Benefits Of Sleep

Benefits of Sleep

Sleep is healing. Think about how you feel after a good night's sleep. Your body is rejuvenated and brimming with energy. Your mind is clear and sharp. A night of restful sleep can instill a powerful sense of well-being, a sense of being primed and ready to meet the day.

A night of restful sleep can instill a powerful sense of well-being

What's behind these physically and mentally restorative powers of sleep? You might be surprised to learn the substantial health benefits that a good night of sleep can give you, and of the importance of sleep to your overall good health.


Sleep promotes cell repair

During sleep — particularly during phases of deep sleep — the body releases high concentrations of growth hormone. The human growth hormone has broad and powerful effects on both body and mind. Throughout the body, growth hormone spurs cell and tissue repair. By repairing cells and promoting new cell growth, this hormone helps to restore higher, more youthful levels of function to the body's organs and systems. Growth hormone also gives a boost to the body's immune system, helps protect against stroke and heart attack, and helps strengthen bones against osteoporosis. Growth hormone also can act like a natural cosmetic: it helps restore elasticity to the skin, it smoothes wrinkles, it strengthens hair and nails.

Sound like a wonder drug? It is. Growth hormone is the body's own natural anti-aging serum. But it comes with a catch. To experience the full effects of growth hormone's powerful protective benefits, you must sleep, and sleep well.


Sleep plays a role in cardiovascular and metabolic health

A substantial and growing body of research has found insufficient and poor-quality sleep linked to increased risk of cardiovascular and metabolic diseases, including:

  • obesity
  • diabetes
  • heart disease
  • high blood pressure

How does sleep influence conditions such as high blood pressure, which affects one third of U.S. adults and can lead to other serious medical conditions such as heart attack and stroke? Sleep is a restorative period for the cardiovascular system, when heart rate and blood pressure lower naturally. What's more, sleep deprivation is linked to increased levels of stress hormones, such as cortisol. Elevated levels of stress hormones can lead to inflammation. Inflammation, in turn, increases risk of high blood pressure.
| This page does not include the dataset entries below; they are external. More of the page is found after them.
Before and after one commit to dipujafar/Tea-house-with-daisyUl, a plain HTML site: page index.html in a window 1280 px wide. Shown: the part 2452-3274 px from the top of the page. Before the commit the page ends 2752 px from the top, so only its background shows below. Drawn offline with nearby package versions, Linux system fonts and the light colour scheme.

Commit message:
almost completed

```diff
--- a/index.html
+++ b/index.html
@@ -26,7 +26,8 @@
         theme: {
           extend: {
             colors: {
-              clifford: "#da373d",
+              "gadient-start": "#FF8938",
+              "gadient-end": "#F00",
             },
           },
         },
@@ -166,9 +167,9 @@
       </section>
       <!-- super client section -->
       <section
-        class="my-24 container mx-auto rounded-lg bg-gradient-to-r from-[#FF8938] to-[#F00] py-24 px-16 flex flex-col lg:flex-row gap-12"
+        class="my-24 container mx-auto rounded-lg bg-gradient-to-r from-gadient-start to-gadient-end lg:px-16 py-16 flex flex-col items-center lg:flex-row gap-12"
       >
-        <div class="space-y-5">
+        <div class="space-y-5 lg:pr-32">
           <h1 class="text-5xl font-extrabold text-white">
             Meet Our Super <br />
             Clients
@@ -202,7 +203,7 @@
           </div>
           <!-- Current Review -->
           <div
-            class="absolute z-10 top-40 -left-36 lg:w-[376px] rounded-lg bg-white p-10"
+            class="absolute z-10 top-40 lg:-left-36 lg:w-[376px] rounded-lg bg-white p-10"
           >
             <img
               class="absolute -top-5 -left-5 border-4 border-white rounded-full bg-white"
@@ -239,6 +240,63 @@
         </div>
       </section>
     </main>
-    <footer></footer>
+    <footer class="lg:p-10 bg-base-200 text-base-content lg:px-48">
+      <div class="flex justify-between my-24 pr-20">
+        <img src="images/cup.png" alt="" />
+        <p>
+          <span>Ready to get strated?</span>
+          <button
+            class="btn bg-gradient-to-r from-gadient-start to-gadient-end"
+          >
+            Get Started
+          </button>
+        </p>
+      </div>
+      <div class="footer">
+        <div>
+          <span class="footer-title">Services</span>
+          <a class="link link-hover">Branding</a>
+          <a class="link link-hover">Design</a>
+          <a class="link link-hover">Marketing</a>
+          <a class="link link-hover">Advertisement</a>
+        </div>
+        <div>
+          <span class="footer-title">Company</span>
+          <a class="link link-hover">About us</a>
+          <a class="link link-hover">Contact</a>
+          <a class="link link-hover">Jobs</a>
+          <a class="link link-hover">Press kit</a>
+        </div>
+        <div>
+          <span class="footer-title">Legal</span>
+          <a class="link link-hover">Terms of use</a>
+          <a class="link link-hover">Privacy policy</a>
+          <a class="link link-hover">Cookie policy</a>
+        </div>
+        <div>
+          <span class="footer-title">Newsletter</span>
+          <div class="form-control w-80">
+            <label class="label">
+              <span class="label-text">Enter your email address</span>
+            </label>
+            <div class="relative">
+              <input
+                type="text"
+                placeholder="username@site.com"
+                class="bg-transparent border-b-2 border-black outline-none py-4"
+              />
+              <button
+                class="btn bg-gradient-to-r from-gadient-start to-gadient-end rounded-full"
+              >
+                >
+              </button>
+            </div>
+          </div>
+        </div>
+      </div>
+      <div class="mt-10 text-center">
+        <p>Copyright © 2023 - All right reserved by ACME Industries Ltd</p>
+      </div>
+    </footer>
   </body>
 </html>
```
Sleep also provides highly restorative benefits to the mind, fueling memory, cognition, and learning. Sleep deprivation impairs concentration and focus, shortens attention span, and inhibits the brain from absorbing new information.

The ability to recall information from memory is also hindered in people who are sleep deprived. Research suggests that deep sleep — also known as slow-wave sleep — may play a particularly critical role in our ability to acquire new knowledge through learning, and also in preserving this new information as long-term memory. Decision-making also can be compromised by lack of sleep. When we're tired and fatigued, our judgment often suffers.

As we grow older, time spent in the stages of slow-wave sleep and REM sleep — both important to physical health and mental acuity — decreases. A strong sleep routine becomes even more critical to our physical and mental well being as we age.

Sleeping well is a powerful tool for health of both body and mind.

Consult your physician if you have trouble with sleep on a regular basis.